Task prompt
What is needed is an exact copy of every line in the listing.

Supplied material
/---

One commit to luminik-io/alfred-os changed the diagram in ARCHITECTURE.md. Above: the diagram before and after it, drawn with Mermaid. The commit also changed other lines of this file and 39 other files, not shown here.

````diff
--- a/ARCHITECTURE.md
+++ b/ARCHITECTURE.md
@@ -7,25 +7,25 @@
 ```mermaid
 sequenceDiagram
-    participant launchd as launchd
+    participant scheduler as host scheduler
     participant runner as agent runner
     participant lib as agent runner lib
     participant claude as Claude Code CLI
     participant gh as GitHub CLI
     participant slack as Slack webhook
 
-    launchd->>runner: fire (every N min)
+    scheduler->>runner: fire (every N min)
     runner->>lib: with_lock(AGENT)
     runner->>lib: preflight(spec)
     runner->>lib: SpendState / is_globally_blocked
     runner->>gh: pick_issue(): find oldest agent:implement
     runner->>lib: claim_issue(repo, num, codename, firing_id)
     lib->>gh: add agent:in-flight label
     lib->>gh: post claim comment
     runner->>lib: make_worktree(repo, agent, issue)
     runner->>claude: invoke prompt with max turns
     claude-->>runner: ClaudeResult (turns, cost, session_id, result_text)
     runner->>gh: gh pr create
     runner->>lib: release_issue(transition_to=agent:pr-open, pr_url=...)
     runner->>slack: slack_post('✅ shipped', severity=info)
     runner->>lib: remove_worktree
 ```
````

\---

Written response
One commit to luminik-io/alfred-os changed the diagram in ARCHITECTURE.md. Above: the diagram before and after it, drawn with Mermaid. The commit also changed other lines of this file and 39 other files, not shown here.

````diff
--- a/ARCHITECTURE.md
+++ b/ARCHITECTURE.md
@@ -7,25 +7,25 @@
 ```mermaid
 sequenceDiagram
-    participant launchd as launchd
+    participant scheduler as host scheduler
     participant runner as agent runner
     participant lib as agent runner lib
     participant claude as Claude Code CLI
     participant gh as GitHub CLI
     participant slack as Slack webhook
 
-    launchd->>runner: fire (every N min)
+    scheduler->>runner: fire (every N min)
     runner->>lib: with_lock(AGENT)
     runner->>lib: preflight(spec)
     runner->>lib: SpendState / is_globally_blocked
     runner->>gh: pick_issue(): find oldest agent:implement
     runner->>lib: claim_issue(repo, num, codename, firing_id)
     lib->>gh: add agent:in-flight label
     lib->>gh: post claim comment
     runner->>lib: make_worktree(repo, agent, issue)
     runner->>claude: invoke prompt with max turns
     claude-->>runner: ClaudeResult (turns, cost, session_id, result_text)
     runner->>gh: gh pr create
     runner->>lib: release_issue(transition_to=agent:pr-open, pr_url=...)
     runner->>slack: slack_post('✅ shipped', severity=info)
     runner->>lib: remove_worktree
 ```
````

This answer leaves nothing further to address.